I’m teaching a fully online course on the Global Drug Trade this fall. In the Americas when we think of the drug trade we typically think of cocaine and the Mexican Drug War. Yet the drug trade is a global trade, which runs from the fields of poppies in Afghanistan, to the fentanyl produced in East Asia that is destined for North America. The Drug War has led to appalling violence in many nations, such as the Philippines.
President Duterte came to power in June 2016 as a populist, with a long history of outrageous statements and extreme positions. Regarding drug users and traffickers, Duterte said that he would “slaughter them all.” Immediately after his inauguration thousands of people were killed by death squads, or were shot by police upon the mere suspicion of doing drugs. The President’s policy was initially popular, but over the last few months people have tired of the unending violence.
In the United States, one could argue that the War on Drugs really dates to 1973, when President Richard Nixon established the Drug Enforcement Agency. This approach conceived as drugs as a security threat to be dealt by strengthening the border, increasing the number of police, and using the U.S. armed forces and allied militaries to target drug traffickers. In 1999, the United States adopted Plan Colombia to fight both the drug cartels and guerrillas in Colombia. The U.S. gave over eight billion dollars to Colombia to expand its armed forces, purchase military equipment, carry out aerial spraying, and fight the cartels. Despite this substantial investment, the supply and price of cocaine in the United States did not decline, even after the death of Pablo Escobar, the leader of the Medellin cartel. The center of drug trafficking, however, did shift to Mexico.

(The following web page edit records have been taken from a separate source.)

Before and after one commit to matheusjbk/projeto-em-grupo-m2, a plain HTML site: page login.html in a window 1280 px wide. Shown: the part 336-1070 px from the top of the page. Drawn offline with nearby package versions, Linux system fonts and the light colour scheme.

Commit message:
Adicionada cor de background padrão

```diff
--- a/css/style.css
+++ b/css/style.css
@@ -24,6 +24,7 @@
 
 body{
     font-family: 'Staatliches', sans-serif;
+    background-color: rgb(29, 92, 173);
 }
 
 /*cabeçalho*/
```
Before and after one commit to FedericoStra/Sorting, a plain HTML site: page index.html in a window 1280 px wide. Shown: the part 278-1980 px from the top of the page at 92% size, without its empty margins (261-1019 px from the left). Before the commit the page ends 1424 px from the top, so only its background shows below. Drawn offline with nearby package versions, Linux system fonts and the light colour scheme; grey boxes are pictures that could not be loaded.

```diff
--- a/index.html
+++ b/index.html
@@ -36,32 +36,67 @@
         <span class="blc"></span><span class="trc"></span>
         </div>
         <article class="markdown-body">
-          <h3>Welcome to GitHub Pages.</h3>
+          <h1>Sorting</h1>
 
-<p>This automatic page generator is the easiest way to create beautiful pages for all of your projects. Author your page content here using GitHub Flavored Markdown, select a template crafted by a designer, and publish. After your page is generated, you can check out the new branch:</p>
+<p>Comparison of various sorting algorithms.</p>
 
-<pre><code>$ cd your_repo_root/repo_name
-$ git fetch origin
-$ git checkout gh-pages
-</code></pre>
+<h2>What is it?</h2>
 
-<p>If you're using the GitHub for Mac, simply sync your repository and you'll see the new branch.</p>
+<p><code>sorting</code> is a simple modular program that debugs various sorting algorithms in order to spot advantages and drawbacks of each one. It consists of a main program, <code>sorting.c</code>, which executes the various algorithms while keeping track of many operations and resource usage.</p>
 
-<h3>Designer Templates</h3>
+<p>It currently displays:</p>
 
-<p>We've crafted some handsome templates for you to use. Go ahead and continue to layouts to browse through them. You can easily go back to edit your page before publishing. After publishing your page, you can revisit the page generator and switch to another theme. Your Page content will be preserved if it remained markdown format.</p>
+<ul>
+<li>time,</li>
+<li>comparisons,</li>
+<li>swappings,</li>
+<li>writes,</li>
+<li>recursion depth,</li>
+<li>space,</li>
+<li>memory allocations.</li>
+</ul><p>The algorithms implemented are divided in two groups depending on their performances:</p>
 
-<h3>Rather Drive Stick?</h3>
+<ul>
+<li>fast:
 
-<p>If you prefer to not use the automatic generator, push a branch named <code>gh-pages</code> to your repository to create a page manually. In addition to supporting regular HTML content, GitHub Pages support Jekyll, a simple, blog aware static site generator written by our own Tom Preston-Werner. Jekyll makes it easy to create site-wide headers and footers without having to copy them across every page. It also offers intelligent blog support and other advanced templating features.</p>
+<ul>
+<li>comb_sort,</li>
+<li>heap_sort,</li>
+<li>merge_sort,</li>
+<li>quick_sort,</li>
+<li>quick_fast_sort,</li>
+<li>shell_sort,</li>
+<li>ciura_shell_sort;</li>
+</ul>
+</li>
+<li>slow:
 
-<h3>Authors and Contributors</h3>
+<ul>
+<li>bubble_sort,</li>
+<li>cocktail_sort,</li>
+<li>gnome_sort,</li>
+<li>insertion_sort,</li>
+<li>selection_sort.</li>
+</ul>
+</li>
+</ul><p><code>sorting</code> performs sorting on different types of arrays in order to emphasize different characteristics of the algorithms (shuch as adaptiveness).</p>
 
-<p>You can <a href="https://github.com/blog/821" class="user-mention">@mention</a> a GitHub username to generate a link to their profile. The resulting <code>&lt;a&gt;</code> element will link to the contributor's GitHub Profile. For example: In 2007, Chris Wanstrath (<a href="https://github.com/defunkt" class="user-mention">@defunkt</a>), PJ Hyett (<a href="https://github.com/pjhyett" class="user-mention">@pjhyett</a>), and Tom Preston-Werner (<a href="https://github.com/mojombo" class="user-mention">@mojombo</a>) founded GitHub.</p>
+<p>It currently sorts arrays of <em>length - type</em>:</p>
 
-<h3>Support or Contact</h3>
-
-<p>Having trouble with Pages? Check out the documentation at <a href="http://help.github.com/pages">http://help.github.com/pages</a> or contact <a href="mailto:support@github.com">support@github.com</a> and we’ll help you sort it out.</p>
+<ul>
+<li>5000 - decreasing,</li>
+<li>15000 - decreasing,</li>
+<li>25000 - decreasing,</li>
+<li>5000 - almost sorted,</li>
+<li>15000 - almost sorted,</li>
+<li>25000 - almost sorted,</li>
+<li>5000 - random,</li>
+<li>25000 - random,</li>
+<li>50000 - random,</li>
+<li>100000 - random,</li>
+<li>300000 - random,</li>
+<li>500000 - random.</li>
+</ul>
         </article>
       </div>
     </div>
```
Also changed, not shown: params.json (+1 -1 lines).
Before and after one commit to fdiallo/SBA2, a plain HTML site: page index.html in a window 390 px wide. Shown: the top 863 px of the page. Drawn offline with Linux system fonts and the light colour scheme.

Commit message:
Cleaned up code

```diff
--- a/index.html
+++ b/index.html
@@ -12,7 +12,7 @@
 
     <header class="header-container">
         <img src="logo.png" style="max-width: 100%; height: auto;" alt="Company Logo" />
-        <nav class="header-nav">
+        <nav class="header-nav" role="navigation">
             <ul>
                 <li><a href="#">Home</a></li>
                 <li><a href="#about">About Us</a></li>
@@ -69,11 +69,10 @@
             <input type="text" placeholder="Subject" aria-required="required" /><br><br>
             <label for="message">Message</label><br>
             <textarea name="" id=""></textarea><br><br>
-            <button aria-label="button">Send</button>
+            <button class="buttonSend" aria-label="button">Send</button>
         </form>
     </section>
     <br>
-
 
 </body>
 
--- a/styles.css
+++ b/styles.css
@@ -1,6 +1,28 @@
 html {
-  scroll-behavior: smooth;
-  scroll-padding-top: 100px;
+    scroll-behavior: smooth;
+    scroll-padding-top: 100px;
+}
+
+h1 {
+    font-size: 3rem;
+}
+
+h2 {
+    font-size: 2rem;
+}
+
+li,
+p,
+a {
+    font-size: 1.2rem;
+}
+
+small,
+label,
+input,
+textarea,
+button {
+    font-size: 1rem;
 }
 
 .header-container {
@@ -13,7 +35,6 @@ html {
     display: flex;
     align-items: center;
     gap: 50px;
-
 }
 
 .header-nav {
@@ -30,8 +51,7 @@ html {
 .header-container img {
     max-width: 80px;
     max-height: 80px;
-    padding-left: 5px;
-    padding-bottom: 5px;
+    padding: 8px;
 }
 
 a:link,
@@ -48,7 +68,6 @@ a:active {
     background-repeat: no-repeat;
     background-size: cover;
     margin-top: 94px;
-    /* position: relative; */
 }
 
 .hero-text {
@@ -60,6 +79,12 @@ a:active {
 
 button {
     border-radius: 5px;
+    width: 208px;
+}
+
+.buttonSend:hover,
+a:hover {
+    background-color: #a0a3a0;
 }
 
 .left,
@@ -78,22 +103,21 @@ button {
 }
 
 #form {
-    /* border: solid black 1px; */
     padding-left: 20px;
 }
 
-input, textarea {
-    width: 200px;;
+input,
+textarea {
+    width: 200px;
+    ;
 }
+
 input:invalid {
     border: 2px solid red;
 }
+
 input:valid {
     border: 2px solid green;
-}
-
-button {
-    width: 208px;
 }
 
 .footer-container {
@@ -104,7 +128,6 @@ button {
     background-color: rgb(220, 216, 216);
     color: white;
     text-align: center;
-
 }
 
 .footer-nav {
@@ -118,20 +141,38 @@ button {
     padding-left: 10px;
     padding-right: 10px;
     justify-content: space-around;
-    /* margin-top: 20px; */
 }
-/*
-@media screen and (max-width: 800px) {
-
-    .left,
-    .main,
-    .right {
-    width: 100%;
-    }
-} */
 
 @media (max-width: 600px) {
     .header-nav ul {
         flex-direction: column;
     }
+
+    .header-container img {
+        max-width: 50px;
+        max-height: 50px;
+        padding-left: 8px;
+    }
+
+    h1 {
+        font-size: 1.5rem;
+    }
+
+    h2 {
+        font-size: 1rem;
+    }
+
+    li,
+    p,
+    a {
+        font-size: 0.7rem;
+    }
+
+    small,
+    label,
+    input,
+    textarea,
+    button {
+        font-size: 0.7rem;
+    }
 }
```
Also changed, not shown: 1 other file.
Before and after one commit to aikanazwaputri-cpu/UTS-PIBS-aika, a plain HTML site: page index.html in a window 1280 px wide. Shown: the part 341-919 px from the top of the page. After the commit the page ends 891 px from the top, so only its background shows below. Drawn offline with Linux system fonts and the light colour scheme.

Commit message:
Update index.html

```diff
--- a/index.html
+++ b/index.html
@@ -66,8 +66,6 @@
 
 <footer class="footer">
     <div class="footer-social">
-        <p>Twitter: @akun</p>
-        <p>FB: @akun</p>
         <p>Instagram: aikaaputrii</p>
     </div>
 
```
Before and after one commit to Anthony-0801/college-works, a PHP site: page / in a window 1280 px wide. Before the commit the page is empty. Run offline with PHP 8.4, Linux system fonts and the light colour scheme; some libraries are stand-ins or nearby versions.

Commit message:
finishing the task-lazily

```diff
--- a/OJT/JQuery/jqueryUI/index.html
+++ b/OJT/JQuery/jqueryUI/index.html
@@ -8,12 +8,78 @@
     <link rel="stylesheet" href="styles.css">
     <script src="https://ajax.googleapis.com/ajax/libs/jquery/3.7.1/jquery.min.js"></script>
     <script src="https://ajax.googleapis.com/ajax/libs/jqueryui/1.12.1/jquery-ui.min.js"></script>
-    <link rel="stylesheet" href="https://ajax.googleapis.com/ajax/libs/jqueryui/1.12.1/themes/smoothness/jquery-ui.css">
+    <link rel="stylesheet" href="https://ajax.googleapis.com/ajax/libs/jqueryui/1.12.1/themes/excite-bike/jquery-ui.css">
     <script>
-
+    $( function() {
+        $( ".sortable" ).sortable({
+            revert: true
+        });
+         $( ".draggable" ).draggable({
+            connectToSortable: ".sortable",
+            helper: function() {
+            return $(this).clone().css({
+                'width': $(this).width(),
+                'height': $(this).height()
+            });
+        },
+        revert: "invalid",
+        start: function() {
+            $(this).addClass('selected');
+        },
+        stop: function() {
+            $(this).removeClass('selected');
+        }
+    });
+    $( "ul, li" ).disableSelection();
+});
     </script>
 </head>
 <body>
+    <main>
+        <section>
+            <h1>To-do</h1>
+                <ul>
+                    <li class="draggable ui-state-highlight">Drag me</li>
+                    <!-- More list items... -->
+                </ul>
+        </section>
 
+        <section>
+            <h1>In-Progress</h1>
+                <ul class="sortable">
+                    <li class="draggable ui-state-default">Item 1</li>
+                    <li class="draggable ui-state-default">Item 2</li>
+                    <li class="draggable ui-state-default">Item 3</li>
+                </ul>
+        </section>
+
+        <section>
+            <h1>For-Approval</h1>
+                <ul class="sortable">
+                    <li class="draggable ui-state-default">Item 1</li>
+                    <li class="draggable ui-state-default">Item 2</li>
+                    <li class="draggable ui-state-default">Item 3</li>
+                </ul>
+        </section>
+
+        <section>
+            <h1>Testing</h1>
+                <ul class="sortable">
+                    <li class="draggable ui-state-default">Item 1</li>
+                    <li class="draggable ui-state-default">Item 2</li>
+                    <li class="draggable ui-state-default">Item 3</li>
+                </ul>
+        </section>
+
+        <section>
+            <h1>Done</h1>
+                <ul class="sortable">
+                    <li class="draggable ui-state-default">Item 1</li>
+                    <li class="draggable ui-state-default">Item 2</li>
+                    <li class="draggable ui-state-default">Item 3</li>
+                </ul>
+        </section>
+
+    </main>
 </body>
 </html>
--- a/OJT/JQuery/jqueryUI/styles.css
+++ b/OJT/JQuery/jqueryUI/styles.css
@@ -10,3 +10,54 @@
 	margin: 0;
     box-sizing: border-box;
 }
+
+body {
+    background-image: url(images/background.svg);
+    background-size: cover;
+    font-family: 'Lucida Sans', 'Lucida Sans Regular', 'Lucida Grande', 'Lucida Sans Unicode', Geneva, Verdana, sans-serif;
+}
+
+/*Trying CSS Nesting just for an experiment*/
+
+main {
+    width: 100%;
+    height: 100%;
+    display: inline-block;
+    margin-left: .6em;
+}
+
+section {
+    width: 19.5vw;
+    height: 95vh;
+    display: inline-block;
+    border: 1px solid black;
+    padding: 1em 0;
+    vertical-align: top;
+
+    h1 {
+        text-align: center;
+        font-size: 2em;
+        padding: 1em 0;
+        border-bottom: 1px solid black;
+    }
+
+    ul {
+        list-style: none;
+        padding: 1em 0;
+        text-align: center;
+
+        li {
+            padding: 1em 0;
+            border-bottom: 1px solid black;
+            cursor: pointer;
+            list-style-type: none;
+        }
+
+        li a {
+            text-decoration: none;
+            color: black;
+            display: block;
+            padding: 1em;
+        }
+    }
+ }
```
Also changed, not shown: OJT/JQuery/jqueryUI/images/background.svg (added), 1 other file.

In Mexico, President Felipe Calderón announced the start of the drug war in December 2006. In the years that followed well over 100,000 people have died in the fighting. The U.S. has strongly supported Mexico’s position in this conflict, by providing funding, training, equipment and intelligence. This effort has been known as the Mérida Initiative. At this time, there are no signs that the Mexican drug war is ending, or that drugs are less accessible or affordable in the United States than they were before the start of this conflict. In this sense, the Philippines is following the Mexican approach to the drug war, despite the extreme violence that policy has brought to Mexico, with any clear decline in the drug trade through that country.
This extreme crackdown on drug usage in the Philippines is an outlier internationally. Globally, there is a movement towards harm reduction, which views drug use as a public health rather than a security issue. In this approach, most drug use is decriminalized, there is increased outreach to drug users, and more resources are put into treatment. The countries often associated with this approach are Portugal and Switzerland. In the case of Portugal, all the data suggests that drug usage has declined since the country adopted this policy in 2001. This evidence may have influenced the World Health Organization, which has called for the decriminalization of drugs. In general, in Europe there is a movement towards harm reduction, whereas in Asia nations are more likely to adopt stiff penalties for drug usage. A number of Latin American countries are also considering legalizing drugs or their precursors, such as coca. This has created a great deal of political tension between countries such as Bolivia -which has legalized coca- and the United States.
What puzzles me is why there has not been more attention on U.S. campuses regarding the Philippines’ drug war. There are a number of major global issues right now -such as North Korea’s nuclear program, the war against Terror and the Syrian conflict- which are perceived to have a more immediate impact upon Americans. Perhaps too we Americans are too caught up in internal politics at the moment to focus on international issues in general. Devon Stoeber, a PSU student, has a recent article on this issue in our student newspaper, The Vanguard, titled Duterte’s drug war continues to rage in the Philippines. Do you want to read more blog posts about the drug war? You can find further reading here.
Shawn Smallman, 2017